Last updated on 13/08/2021
I love so much about Madam Secretary and a scene in a recent episode stands out as a favourite.
Russell, the Chief of Staff to the President, has had a heart attack and is back at work, full throttle. He’s rejected mindful breathing, yoga, chanting and other tools but knows he needs to do something different if he doesn’t want to end up dead or back in hospital.
Barbara Hall, creator of Madam Secretary, along with Judging Amy and Joan of Arcadia (and author of A Summons to New Orleans which she wrote after her own rape), is no stranger to addressing bigger questions in a thoughtful way.
In this episode, Tim Daly’s character, Henry, suggests that Russell’s resistance to these tools is down to his fear of being alone with ‘big questions’ around mortality.
Desperate, Russell talks to Henry about it and listens to Henry’s monologue: ‘None of us knows what our true essence is… those brief moments where we maybe get a glimpse are because we’ve somehow managed to transcend our ego.

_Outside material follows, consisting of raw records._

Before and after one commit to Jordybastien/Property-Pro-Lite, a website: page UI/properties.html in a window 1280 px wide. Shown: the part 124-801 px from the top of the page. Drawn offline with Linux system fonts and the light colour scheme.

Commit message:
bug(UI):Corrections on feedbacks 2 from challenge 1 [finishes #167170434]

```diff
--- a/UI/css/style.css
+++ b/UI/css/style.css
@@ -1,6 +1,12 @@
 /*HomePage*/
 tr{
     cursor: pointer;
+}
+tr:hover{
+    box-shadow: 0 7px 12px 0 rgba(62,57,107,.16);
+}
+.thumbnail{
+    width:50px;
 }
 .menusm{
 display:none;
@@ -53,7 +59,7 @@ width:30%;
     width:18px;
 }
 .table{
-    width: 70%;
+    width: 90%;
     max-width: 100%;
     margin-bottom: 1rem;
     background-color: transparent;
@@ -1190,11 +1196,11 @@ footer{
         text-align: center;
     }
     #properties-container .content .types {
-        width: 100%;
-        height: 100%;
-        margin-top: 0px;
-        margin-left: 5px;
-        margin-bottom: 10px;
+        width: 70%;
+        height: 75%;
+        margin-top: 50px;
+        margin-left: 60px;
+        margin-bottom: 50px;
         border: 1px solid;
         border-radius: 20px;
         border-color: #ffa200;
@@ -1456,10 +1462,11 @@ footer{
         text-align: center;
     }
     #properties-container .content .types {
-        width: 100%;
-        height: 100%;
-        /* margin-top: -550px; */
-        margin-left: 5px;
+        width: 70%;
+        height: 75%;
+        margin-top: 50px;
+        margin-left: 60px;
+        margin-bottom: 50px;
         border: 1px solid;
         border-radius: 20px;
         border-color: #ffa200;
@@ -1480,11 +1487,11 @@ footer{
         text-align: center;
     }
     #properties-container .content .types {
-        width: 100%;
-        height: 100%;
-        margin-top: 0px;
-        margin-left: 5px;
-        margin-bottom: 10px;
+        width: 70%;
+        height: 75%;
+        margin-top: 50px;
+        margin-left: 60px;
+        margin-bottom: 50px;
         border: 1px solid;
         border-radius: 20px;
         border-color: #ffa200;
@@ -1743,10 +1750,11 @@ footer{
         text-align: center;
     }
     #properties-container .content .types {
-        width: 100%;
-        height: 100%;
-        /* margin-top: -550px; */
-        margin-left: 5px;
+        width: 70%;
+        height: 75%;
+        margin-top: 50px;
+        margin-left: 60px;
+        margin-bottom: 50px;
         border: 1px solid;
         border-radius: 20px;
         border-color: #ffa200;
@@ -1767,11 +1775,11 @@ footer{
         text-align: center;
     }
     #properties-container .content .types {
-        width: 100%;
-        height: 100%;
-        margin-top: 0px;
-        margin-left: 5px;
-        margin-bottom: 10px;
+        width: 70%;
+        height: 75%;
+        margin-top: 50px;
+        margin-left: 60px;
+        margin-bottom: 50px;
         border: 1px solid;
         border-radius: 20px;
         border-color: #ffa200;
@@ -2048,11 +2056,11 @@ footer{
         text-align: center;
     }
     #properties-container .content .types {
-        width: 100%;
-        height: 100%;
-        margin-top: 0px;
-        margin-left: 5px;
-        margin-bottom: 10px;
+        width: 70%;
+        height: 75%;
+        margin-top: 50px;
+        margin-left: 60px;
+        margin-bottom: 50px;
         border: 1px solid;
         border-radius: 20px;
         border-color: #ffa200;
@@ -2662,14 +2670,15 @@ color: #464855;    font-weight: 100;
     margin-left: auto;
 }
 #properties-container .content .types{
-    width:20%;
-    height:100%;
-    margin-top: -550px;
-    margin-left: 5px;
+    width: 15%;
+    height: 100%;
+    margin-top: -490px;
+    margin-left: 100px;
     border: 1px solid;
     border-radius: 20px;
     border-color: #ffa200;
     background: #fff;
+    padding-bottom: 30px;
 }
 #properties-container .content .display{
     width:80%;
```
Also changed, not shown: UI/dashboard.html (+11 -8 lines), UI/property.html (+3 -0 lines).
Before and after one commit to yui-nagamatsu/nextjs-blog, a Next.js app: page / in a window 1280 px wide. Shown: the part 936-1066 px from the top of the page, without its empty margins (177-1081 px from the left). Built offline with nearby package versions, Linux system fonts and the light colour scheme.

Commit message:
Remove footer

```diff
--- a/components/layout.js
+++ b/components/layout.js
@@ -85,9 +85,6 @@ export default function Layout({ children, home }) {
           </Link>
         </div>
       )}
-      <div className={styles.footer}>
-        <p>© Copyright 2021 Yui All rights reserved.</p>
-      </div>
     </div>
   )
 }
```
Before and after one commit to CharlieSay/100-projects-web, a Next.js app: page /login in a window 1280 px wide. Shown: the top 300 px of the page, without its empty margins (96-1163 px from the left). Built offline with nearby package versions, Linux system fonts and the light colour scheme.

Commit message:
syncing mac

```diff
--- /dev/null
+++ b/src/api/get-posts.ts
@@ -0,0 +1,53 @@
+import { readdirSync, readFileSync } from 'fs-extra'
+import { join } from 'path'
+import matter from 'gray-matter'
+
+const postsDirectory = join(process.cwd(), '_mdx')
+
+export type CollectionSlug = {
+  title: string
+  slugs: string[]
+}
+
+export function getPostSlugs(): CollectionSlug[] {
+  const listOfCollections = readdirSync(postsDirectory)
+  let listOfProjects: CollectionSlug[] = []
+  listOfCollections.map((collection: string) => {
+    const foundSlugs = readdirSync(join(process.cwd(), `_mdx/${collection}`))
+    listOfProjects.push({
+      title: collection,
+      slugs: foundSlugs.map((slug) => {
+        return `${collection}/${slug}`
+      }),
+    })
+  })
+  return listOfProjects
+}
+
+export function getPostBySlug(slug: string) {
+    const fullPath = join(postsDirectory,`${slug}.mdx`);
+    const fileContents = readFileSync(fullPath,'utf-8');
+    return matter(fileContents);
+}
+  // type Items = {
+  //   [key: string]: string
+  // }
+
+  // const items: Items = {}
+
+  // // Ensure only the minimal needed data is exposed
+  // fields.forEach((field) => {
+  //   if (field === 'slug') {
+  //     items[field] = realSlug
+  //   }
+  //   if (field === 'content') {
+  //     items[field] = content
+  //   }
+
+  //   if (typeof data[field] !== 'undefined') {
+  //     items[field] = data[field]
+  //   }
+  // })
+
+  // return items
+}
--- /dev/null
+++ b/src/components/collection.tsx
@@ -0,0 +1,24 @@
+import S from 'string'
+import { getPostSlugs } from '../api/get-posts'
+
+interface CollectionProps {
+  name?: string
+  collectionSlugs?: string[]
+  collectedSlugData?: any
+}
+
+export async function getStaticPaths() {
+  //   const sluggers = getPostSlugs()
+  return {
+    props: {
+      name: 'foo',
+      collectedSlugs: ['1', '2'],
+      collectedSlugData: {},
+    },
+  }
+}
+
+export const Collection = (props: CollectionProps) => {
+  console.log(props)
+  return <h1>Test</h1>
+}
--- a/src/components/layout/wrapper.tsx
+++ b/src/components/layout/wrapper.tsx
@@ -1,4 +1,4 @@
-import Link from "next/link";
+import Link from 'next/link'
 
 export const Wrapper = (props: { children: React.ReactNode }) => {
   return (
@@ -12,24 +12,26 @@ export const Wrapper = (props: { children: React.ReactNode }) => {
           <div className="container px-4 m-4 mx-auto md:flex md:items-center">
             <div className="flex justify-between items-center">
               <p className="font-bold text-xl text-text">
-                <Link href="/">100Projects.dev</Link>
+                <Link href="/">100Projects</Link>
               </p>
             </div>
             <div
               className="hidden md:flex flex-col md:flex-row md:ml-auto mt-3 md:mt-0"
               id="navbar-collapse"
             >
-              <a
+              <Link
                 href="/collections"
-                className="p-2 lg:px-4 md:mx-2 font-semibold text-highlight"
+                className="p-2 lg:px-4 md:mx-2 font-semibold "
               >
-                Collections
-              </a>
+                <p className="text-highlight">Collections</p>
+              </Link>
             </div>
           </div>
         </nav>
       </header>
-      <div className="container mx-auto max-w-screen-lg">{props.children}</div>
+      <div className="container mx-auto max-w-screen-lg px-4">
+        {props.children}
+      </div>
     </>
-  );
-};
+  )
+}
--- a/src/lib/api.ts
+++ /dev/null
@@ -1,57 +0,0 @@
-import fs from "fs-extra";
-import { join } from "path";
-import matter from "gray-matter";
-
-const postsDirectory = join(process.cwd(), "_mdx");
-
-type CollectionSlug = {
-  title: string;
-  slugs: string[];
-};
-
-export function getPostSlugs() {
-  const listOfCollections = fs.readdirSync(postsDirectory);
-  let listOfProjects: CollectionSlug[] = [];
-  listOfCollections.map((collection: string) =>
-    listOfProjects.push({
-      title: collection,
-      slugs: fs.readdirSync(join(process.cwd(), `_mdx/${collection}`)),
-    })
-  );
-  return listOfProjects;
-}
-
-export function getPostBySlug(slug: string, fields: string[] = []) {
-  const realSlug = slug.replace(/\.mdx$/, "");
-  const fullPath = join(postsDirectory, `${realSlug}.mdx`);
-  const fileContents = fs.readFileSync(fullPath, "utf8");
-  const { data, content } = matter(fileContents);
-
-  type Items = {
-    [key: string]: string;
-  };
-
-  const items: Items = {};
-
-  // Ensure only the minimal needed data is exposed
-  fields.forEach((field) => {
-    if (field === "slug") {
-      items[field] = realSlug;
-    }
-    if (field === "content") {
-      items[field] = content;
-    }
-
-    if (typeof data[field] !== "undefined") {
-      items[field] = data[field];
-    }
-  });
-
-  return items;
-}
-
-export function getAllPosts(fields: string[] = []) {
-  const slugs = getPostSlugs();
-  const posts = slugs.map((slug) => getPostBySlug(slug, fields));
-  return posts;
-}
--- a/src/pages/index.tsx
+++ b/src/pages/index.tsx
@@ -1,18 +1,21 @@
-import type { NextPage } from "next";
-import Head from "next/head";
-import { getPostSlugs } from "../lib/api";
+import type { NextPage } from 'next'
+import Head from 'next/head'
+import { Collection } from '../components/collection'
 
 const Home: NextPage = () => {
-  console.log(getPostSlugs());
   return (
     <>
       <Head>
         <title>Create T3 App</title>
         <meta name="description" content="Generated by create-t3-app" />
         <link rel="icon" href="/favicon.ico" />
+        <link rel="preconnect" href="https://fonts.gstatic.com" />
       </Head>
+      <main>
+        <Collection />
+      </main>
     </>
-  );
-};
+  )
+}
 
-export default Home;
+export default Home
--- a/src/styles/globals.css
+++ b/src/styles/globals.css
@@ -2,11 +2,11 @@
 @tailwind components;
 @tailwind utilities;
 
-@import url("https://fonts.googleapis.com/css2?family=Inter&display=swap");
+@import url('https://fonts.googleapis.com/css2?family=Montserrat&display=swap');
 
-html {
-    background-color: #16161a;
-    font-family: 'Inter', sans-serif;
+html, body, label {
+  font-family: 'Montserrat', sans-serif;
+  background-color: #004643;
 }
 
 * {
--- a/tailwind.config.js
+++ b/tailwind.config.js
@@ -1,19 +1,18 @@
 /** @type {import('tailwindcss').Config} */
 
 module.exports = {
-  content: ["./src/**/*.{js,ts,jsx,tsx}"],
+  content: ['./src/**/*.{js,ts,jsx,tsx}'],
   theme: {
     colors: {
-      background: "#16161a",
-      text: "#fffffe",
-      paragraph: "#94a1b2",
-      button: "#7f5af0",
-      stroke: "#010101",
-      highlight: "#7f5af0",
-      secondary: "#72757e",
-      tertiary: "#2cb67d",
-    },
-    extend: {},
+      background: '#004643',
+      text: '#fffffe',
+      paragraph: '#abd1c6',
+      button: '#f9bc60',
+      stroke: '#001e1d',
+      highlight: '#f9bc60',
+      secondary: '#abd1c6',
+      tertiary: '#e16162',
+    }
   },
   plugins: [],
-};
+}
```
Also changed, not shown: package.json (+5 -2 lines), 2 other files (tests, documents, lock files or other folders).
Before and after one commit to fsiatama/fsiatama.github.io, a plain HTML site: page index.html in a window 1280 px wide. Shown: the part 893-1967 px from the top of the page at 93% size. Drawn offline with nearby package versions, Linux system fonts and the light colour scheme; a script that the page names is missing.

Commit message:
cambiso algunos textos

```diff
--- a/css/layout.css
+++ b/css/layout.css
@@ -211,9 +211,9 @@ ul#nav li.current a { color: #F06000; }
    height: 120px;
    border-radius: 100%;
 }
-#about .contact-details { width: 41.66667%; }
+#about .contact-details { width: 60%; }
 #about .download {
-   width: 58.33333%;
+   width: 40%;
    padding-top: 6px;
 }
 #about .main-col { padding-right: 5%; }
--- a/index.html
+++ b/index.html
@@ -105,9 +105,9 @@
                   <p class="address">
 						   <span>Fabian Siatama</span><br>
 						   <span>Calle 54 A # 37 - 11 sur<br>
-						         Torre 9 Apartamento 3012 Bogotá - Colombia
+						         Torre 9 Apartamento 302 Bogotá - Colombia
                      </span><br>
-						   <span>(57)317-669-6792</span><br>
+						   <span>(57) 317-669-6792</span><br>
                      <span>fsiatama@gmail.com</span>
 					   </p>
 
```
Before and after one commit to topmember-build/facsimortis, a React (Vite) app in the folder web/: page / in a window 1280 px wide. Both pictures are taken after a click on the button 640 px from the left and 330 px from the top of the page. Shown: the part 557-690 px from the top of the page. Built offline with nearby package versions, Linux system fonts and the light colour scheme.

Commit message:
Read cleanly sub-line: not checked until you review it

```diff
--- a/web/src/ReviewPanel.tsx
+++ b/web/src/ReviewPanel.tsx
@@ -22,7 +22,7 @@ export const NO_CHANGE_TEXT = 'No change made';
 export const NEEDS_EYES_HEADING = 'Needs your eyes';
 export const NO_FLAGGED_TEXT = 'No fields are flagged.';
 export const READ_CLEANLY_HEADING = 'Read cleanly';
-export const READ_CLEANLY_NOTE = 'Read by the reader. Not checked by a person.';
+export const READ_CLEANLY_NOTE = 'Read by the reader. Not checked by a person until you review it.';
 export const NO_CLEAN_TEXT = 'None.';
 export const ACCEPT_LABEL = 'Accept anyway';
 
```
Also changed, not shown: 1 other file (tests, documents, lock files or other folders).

Those small moments create a space so that we can ask big questions.’
And Russell says, ‘So how do I do that if I hate everything that does that?’
Much as I love yoga and meditation, I totally understand the hatred of it that is so common.
I start each day with a simple (maybe tiny, maybe more thorough) practice and some days, it’s a delight. Other days, I feel (and I teach this stuff and have been practicing for YEARS) like I’ll never be able to do it ‘properly’. On the latter type day, in an ideal world, I’ll at least become more mindful of that lack of self-compassion and attempt to take something off my plate knowing I need to go easier on myself. Even a lack of concentration is information.
Other days I love it so much, I wish I could do much more of it. The effects feel like they last for hours.
I totally understand that someone who hasn’t experienced the benefits might be scared – when I started in my 20s, it helped with pain relief but regularly made me sob in Savasana. This was embarrassing and yet, apart from the physical benefits, I knew I needed to stay with the process.
I grew to love the relaxation (most of the time – in some classes, music I don’t like or other irritants will make me feel like I detest yoga all over again).
What I especially loved about this Madam Secretary subplot was that no one (apart from his wife who was scared he would otherwise die) tried to force Russell to do what he felt he would hate.
There is more to relaxation and flow than yoga and meditation.
Henry encourages him to think about anything he ever enjoyed outside his all consuming job.
Russell remembers making model airplanes as a kid. Fortuitously, Henry became an ethics professor and theologian via an earlier career as a fighter pilot and spy so he’s able to talk about specific models of aircraft and how the model planes inspired his early career.
Research backs up this obvious example of people being better able to take lifestyle advice from people who’ve lived similar lives. Former CEOs who take up raw food diets, yoga and meditation are often brought in to talk to people having to make those changes for the first time as they’re more relatable to people like Russell than your average yoga and meditation instructor.
Russell gives making a model airplane, even as an adult, a go. He starts doing something different. Maybe it will help him, maybe he’ll think of something else that will be better for him.
What about you?
Rather than overwhelm yourself with a complete lifestyle overhaul, what one turtle step might you take today to give yourself a taste of that Ahhhhh?
I’d love to hear hour you get on. Please let me know in the comments below.